▶ **INSTRUCTIONS TO FOLLOW**:
Print the listing below exactly, minus its pictures.

------------

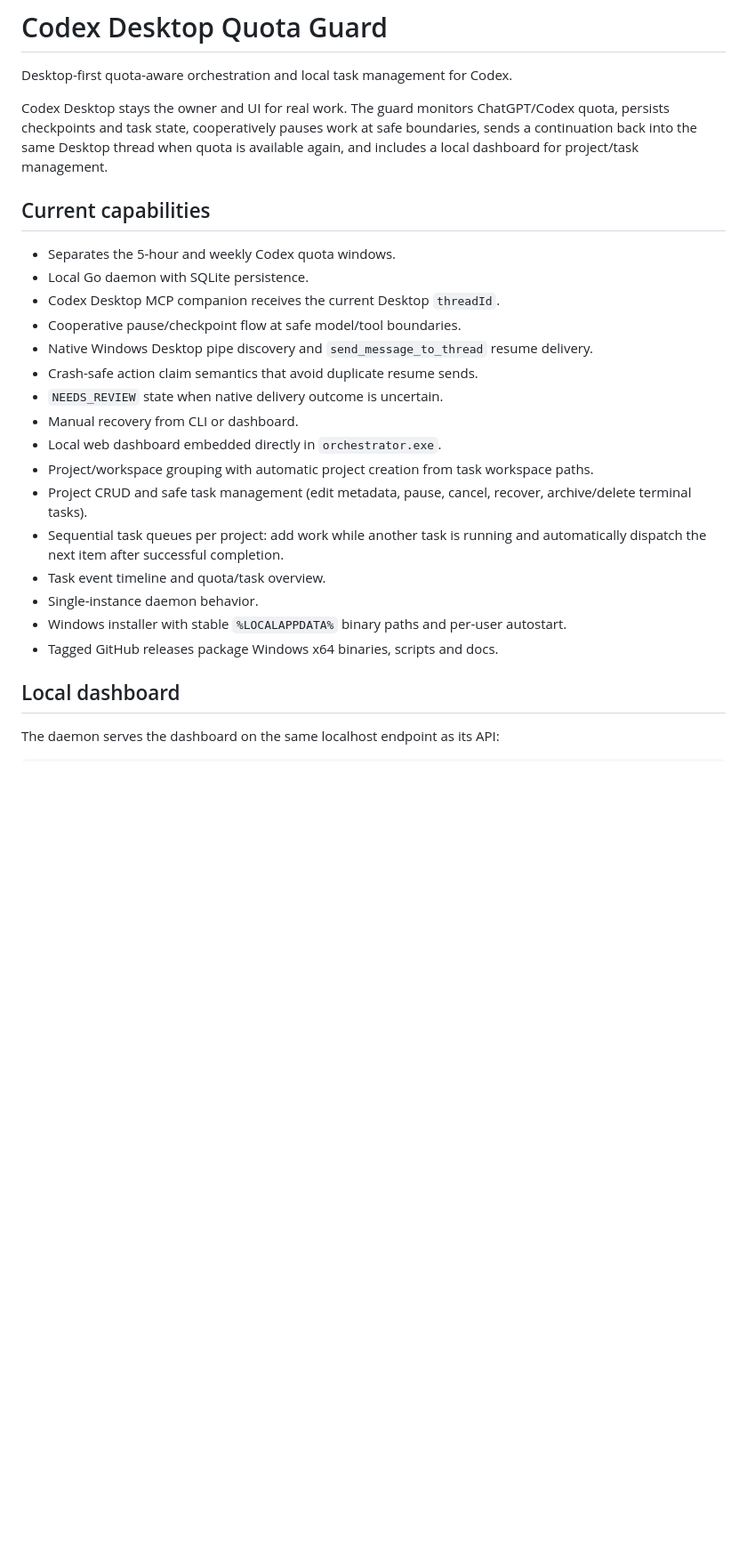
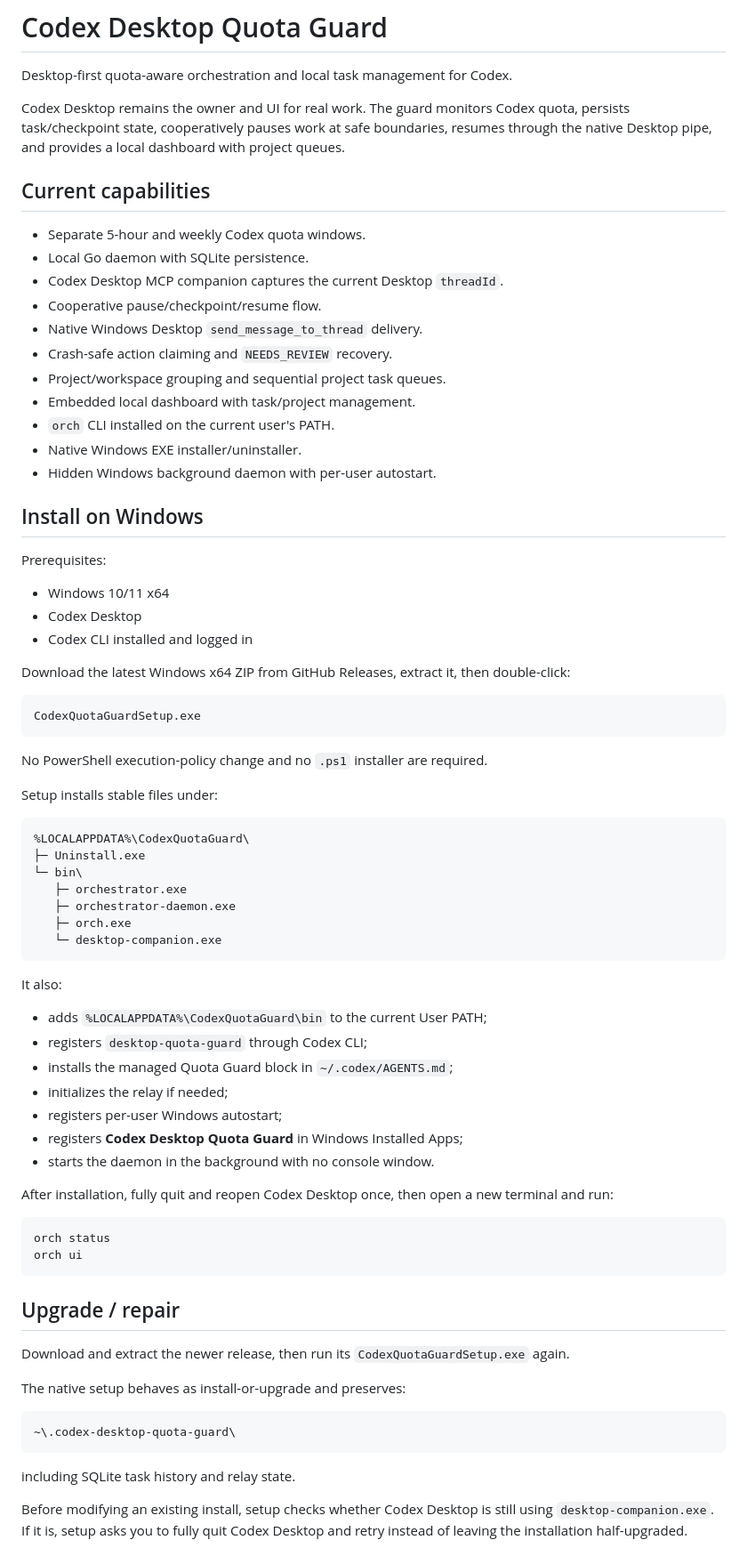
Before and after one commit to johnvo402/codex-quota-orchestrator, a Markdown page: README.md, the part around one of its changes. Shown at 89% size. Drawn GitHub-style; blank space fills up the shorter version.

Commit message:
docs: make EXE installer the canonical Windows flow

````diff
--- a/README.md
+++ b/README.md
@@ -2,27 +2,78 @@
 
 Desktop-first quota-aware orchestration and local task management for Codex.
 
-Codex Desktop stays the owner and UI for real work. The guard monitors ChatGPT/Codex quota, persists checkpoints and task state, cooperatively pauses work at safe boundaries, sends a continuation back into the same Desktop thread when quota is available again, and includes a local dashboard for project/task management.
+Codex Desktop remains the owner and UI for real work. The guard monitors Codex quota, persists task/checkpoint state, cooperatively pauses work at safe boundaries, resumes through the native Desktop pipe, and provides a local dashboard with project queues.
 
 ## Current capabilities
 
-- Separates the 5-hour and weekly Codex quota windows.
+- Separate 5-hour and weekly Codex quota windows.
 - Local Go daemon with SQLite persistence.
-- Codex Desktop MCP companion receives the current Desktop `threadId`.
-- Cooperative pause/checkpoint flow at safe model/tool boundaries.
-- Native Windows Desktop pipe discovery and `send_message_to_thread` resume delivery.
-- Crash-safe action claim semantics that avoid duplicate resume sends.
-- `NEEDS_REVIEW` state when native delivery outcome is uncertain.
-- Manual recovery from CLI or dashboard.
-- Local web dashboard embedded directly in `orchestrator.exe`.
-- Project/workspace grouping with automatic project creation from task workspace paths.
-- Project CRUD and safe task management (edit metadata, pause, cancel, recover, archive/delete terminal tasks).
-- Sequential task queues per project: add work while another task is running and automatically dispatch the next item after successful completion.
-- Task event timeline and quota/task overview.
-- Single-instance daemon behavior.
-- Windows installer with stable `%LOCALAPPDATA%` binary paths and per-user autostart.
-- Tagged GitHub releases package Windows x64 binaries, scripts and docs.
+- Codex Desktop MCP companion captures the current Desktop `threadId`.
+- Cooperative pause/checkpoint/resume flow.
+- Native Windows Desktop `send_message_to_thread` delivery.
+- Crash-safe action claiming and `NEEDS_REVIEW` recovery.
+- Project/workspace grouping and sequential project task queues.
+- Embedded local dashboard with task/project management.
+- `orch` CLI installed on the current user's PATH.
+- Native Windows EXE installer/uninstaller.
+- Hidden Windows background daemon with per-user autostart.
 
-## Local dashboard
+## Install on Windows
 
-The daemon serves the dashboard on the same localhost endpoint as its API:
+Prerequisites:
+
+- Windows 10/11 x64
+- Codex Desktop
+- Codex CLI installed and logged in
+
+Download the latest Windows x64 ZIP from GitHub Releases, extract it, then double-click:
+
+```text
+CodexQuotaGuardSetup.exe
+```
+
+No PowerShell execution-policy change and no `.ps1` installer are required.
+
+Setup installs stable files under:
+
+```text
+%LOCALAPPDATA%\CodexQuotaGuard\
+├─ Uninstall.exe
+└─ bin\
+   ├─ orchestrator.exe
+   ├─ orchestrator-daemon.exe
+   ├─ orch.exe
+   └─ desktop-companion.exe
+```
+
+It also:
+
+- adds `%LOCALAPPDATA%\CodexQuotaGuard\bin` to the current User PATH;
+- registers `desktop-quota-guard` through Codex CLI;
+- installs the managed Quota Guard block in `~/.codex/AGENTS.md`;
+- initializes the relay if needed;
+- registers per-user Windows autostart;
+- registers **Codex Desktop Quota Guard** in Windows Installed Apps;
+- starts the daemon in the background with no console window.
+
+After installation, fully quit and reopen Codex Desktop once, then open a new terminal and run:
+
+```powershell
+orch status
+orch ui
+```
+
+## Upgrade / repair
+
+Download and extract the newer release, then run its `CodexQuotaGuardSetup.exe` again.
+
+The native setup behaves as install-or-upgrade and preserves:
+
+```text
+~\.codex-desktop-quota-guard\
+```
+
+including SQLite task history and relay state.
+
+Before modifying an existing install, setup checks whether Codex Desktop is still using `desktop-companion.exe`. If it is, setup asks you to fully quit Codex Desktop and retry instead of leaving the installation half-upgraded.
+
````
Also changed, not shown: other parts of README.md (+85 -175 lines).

------------

▶ **ANSWER BOX**:
Before and after one commit to johnvo402/codex-quota-orchestrator, a Markdown page: README.md, the part around one of its changes. Shown at 89% size. Drawn GitHub-style; blank space fills up the shorter version.

Commit message:
docs: make EXE installer the canonical Windows flow

````diff
--- a/README.md
+++ b/README.md
@@ -2,27 +2,78 @@
 
 Desktop-first quota-aware orchestration and local task management for Codex.
 
-Codex Desktop stays the owner and UI for real work. The guard monitors ChatGPT/Codex quota, persists checkpoints and task state, cooperatively pauses work at safe boundaries, sends a continuation back into the same Desktop thread when quota is available again, and includes a local dashboard for project/task management.
+Codex Desktop remains the owner and UI for real work. The guard monitors Codex quota, persists task/checkpoint state, cooperatively pauses work at safe boundaries, resumes through the native Desktop pipe, and provides a local dashboard with project queues.
 
 ## Current capabilities
 
-- Separates the 5-hour and weekly Codex quota windows.
+- Separate 5-hour and weekly Codex quota windows.
 - Local Go daemon with SQLite persistence.
-- Codex Desktop MCP companion receives the current Desktop `threadId`.
-- Cooperative pause/checkpoint flow at safe model/tool boundaries.
-- Native Windows Desktop pipe discovery and `send_message_to_thread` resume delivery.
-- Crash-safe action claim semantics that avoid duplicate resume sends.
-- `NEEDS_REVIEW` state when native delivery outcome is uncertain.
-- Manual recovery from CLI or dashboard.
-- Local web dashboard embedded directly in `orchestrator.exe`.
-- Project/workspace grouping with automatic project creation from task workspace paths.
-- Project CRUD and safe task management (edit metadata, pause, cancel, recover, archive/delete terminal tasks).
-- Sequential task queues per project: add work while another task is running and automatically dispatch the next item after successful completion.
-- Task event timeline and quota/task overview.
-- Single-instance daemon behavior.
-- Windows installer with stable `%LOCALAPPDATA%` binary paths and per-user autostart.
-- Tagged GitHub releases package Windows x64 binaries, scripts and docs.
+- Codex Desktop MCP companion captures the current Desktop `threadId`.
+- Cooperative pause/checkpoint/resume flow.
+- Native Windows Desktop `send_message_to_thread` delivery.
+- Crash-safe action claiming and `NEEDS_REVIEW` recovery.
+- Project/workspace grouping and sequential project task queues.
+- Embedded local dashboard with task/project management.
+- `orch` CLI installed on the current user's PATH.
+- Native Windows EXE installer/uninstaller.
+- Hidden Windows background daemon with per-user autostart.
 
-## Local dashboard
+## Install on Windows
 
-The daemon serves the dashboard on the same localhost endpoint as its API:
+Prerequisites:
+
+- Windows 10/11 x64
+- Codex Desktop
+- Codex CLI installed and logged in
+
+Download the latest Windows x64 ZIP from GitHub Releases, extract it, then double-click:
+
+```text
+CodexQuotaGuardSetup.exe
+```
+
+No PowerShell execution-policy change and no `.ps1` installer are required.
+
+Setup installs stable files under:
+
+```text
+%LOCALAPPDATA%\CodexQuotaGuard\
+├─ Uninstall.exe
+└─ bin\
+   ├─ orchestrator.exe
+   ├─ orchestrator-daemon.exe
+   ├─ orch.exe
+   └─ desktop-companion.exe
+```
+
+It also:
+
+- adds `%LOCALAPPDATA%\CodexQuotaGuard\bin` to the current User PATH;
+- registers `desktop-quota-guard` through Codex CLI;
+- installs the managed Quota Guard block in `~/.codex/AGENTS.md`;
+- initializes the relay if needed;
+- registers per-user Windows autostart;
+- registers **Codex Desktop Quota Guard** in Windows Installed Apps;
+- starts the daemon in the background with no console window.
+
+After installation, fully quit and reopen Codex Desktop once, then open a new terminal and run:
+
+```powershell
+orch status
+orch ui
+```
+
+## Upgrade / repair
+
+Download and extract the newer release, then run its `CodexQuotaGuardSetup.exe` again.
+
+The native setup behaves as install-or-upgrade and preserves:
+
+```text
+~\.codex-desktop-quota-guard\
+```
+
+including SQLite task history and relay state.
+
+Before modifying an existing install, setup checks whether Codex Desktop is still using `desktop-companion.exe`. If it is, setup asks you to fully quit Codex Desktop and retry instead of leaving the installation half-upgraded.
+
````
Also changed, not shown: other parts of README.md (+85 -175 lines).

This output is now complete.